Dixit U, Bhutoria S, Wu X., Spira M, Mathew S, Harris R, Adams L, Cahill S, Pathak R, Prakash R, Acharya S, Brenowitz M, Almo S, Steven A, Cowburn D, Girvin M and Kalpana G* "Structural mimicry of INI1/SMARCB1 Rpt1 domain to HIV-1 TAR RNA mediates its binding to HIV-1 integrase to facilitate viral replication" Nature communication. (Accepted)

1.Dixit U, Pandey AK, Mishra P, Sengupta A, Pandey VN. Staufen1 promotes HCV replication by inhibiting protein kinase R and transporting viral RNA to the site of translation and replication in the cells. Nucleic acids research. 2016;44(11):5271-87. (Impact factor 12)

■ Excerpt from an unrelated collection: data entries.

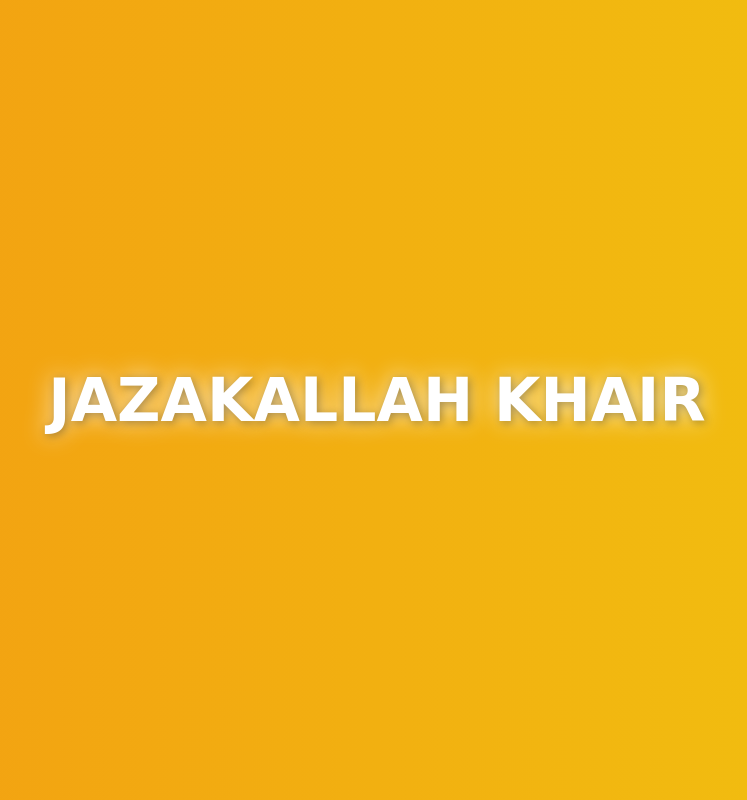
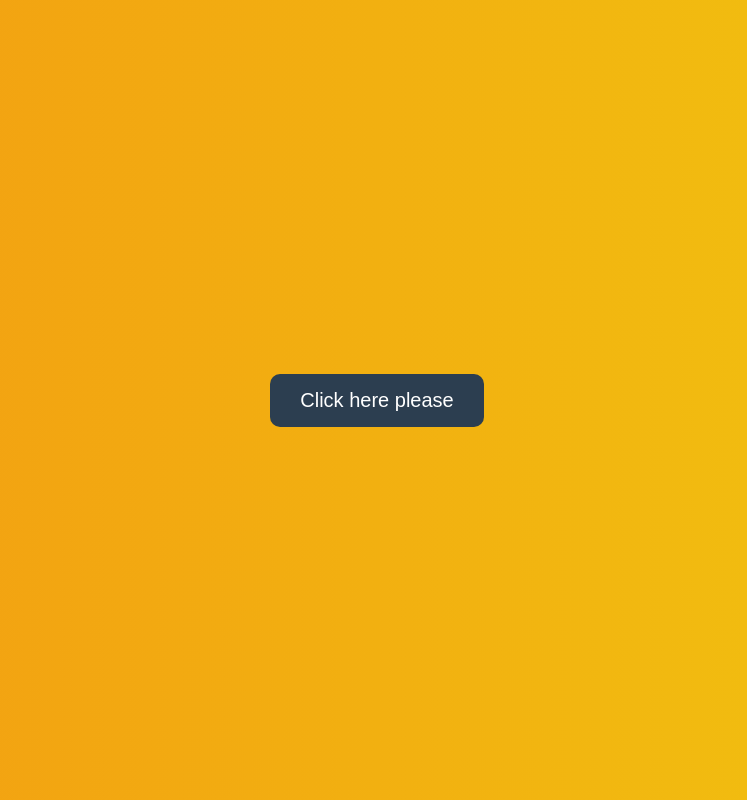
Before and after one commit to iamsyedmustafa/openthislink, a plain HTML site: page index.html in a window 1280 px wide. Shown: the whole page, without its empty margins (263-1010 px from the left). Drawn offline with Linux system fonts and the light colour scheme.

Commit message:
index.html

```diff
--- a/index.html
+++ b/index.html
@@ -16,6 +16,35 @@
             background: linear-gradient(to right, #f39c12, #f1c40f); /* Bright gradient background */
             font-family: 'Roboto', sans-serif;
             overflow: hidden;
+            text-align: center;
+        }
+
+        /* Style for the button */
+        .btn {
+            padding: 15px 30px;
+            font-size: 20px;
+            color: white;
+            background-color: #2c3e50;
+            border: none;
+            border-radius: 10px;
+            cursor: pointer;
+            transition: background-color 0.3s ease;
+        }
+
+        /* Change color when hovering over the button */
+        .btn:hover {
+            background-color: #34495e;
+        }
+
+        /* Style for the message */
+        .message {
+            font-size: 60px;
+            font-weight: bold;
+            color: #fff;
+            text-shadow: 2px 2px 8px rgba(0, 0, 0, 0.3), 0 0 25px rgba(255, 255, 255, 0.8);
+            display: none; /* Initially hidden */
+            font-family: 'Sacramento', cursive;
+            animation: slideIn 1.5s ease-out;
         }
 
         /* Animation for text */
@@ -30,25 +59,26 @@
             }
         }
 
-        /* Style for the message */
-        .message {
-            font-size: 60px;
-            font-weight: bold;
-            color: #fff;
-            text-align: center;
-            text-shadow: 2px 2px 8px rgba(0, 0, 0, 0.3), 0 0 25px rgba(255, 255, 255, 0.8);
-            animation: slideIn 1.5s ease-out;
-        }
-
         /* Fancy font style from Google Fonts */
         @import url('https://fonts.googleapis.com/css2?family=Sacramento&display=swap');
-
-        .message {
-            font-family: 'Sacramento', cursive;
-        }
     </style>
 </head>
 <body>
+    <!-- Button that will appear initially -->
+    <button class="btn" onclick="showMessage()">Click here please</button>
+
+    <!-- Hidden message that will appear after the button is clicked -->
     <div class="message">JAZAKALLAH KHAIR</div>
+
+    <script>
+        // Function to display the message and hide the button
+        function showMessage() {
+            // Hide the button
+            document.querySelector('.btn').style.display = 'none';
+
+            // Show the message
+            document.querySelector('.message').style.display = 'block';
+        }
+    </script>
 </body>
 </html>
```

2. Dixit U, Pandey AK, Liu Z, Kumar S, Neiditch MB, Klein KM, et al. FUSE binding protein 1 facilitates persistent hepatitis C virus replication in hepatoma cells by regulating tumor suppressor p53. Journal of virology. 2015;89(15):7905-21. (Impact factor 5)
3. Dixit U, Liu Z, Pandey AK, Kothari R, Pandey VN. Fuse binding protein antagonizes the transcription activity of tumor suppressor protein p53. BMC cancer.  2014;14(1):925. (Impact factor 4)
4. Dixit U, Pandey A, Mishra P. FUSE Binding Protein1 Facilitates Persistent Hepatitis C Virus Replication in Hepatoma Cells by Regulating Tumor Suppressor p53 and p53-Regulatory Factors. The FASEB Journal. (Impact factor 6)
5. Kumar S, Lu B, Dixit U, Hossain S, Liu Y, Li J, et al. Reciprocal regulation of Abl kinase by Crk Y251 and Abi1 controls invasive phenotypes in glioblastoma. Oncotarget. 2015;6(35):37792. (Impact factor 8)
6. Mishra P, Dixit U, Pandey AK, Upadhyay A, Pandey VN. Modulation of HCV replication and translation by ErbB3 binding protein1 isoforms. Virology. 2017;500:35-49. (Impact factor 4)
7. Pandey AK, Dixit U, Kholodovych V, Comollo TW, Pandey VN. he β1'-β2' Motif of the RNase H Domain of Human  Immunodeficiency Virus Type 1 Reverse Transcriptase Is Responsible for Conferring Open Conformation to the p66 Subunit
by Displacing the Connection Domain from the Polymerase Cleft. Biochemistry. 2017;56(27):3434-42. (Impact factor 4)
8. Upadhyay A, Dixit U, Manvar D, Chaturvedi N, Pandey VN. Affinity capture and identification of host cell factors associated with hepatitis C virus (+) strand subgenomic RNA. Molecular & Cellular Proteomics. 2013;12(6):1539-52. (Impact factor 8)
9. Mishra P, Dixit U, Pandey A, Pandey V. HCV-Host Cell Interactions: Role of Ebp-1 in Hepatitis C virus Replication. The FASEB Journal. 2015;29. (Impact factor 6)